WHAT IS BEING ASKED - Copy the data below exactly, but not the pictures it contains.

MATERIAL TO PROCESS -
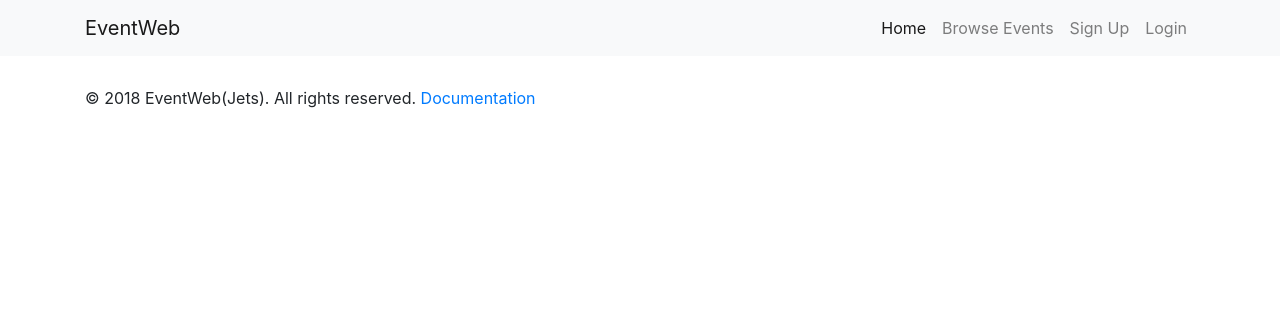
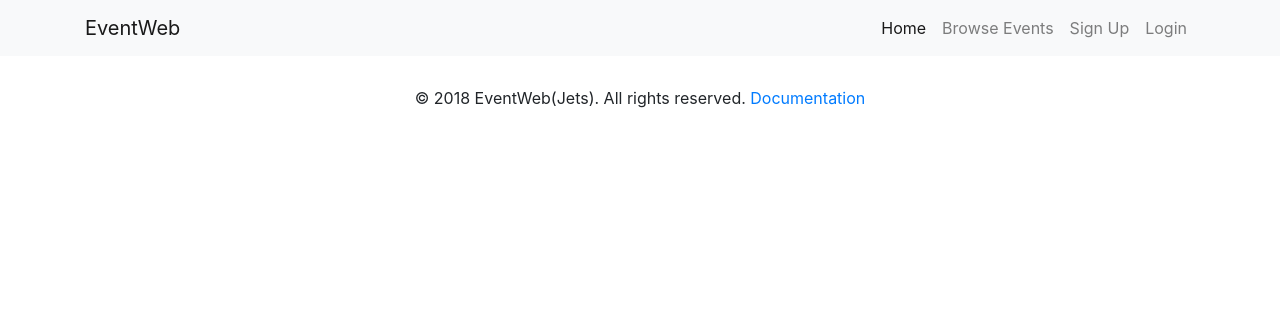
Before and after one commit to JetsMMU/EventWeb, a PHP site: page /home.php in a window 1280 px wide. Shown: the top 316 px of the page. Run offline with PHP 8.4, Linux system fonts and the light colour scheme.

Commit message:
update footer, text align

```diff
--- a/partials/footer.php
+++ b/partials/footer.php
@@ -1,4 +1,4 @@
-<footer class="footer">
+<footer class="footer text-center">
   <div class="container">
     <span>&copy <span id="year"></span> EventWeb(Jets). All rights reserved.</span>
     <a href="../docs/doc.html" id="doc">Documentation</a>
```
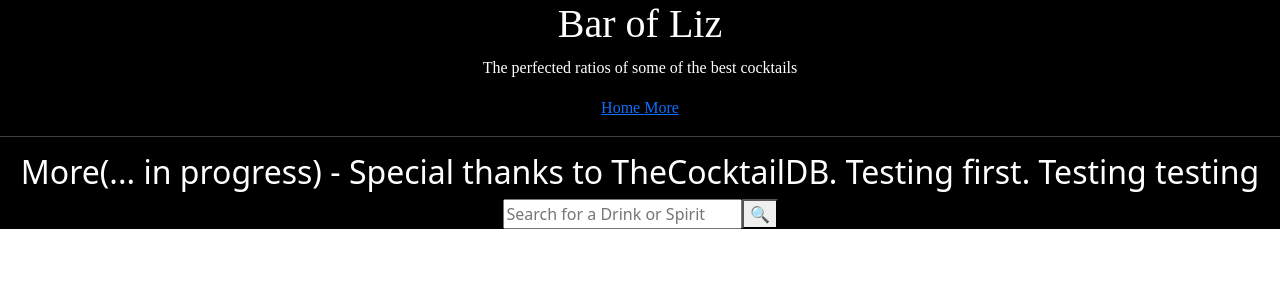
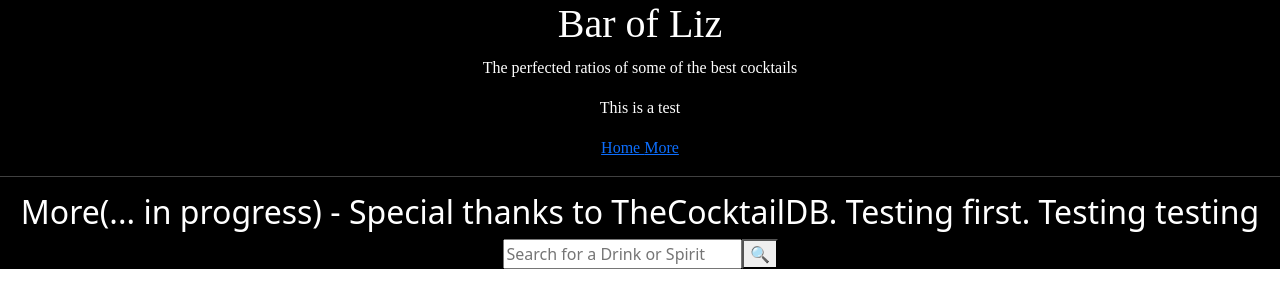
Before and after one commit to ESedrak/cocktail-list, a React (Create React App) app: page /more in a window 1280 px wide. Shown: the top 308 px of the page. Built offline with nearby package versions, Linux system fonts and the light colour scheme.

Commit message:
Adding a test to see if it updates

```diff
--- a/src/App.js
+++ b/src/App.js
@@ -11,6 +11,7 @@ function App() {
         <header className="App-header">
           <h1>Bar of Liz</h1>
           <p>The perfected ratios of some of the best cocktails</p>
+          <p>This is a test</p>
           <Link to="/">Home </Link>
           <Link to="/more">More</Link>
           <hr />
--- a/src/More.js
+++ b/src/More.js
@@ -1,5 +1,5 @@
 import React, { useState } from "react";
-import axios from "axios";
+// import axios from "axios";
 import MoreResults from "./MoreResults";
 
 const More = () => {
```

EXERCISE ANSWER -
Before and after one commit to JetsMMU/EventWeb, a PHP site: page /home.php in a window 1280 px wide. Shown: the top 316 px of the page. Run offline with PHP 8.4, Linux system fonts and the light colour scheme.

Commit message:
update footer, text align

```diff
--- a/partials/footer.php
+++ b/partials/footer.php
@@ -1,4 +1,4 @@
-<footer class="footer">
+<footer class="footer text-center">
   <div class="container">
     <span>&copy <span id="year"></span> EventWeb(Jets). All rights reserved.</span>
     <a href="../docs/doc.html" id="doc">Documentation</a>
```
Before and after one commit to ESedrak/cocktail-list, a React (Create React App) app: page /more in a window 1280 px wide. Shown: the top 308 px of the page. Built offline with nearby package versions, Linux system fonts and the light colour scheme.

Commit message:
Adding a test to see if it updates

```diff
--- a/src/App.js
+++ b/src/App.js
@@ -11,6 +11,7 @@ function App() {
         <header className="App-header">
           <h1>Bar of Liz</h1>
           <p>The perfected ratios of some of the best cocktails</p>
+          <p>This is a test</p>
           <Link to="/">Home </Link>
           <Link to="/more">More</Link>
           <hr />
--- a/src/More.js
+++ b/src/More.js
@@ -1,5 +1,5 @@
 import React, { useState } from "react";
-import axios from "axios";
+// import axios from "axios";
 import MoreResults from "./MoreResults";
 
 const More = () => {
```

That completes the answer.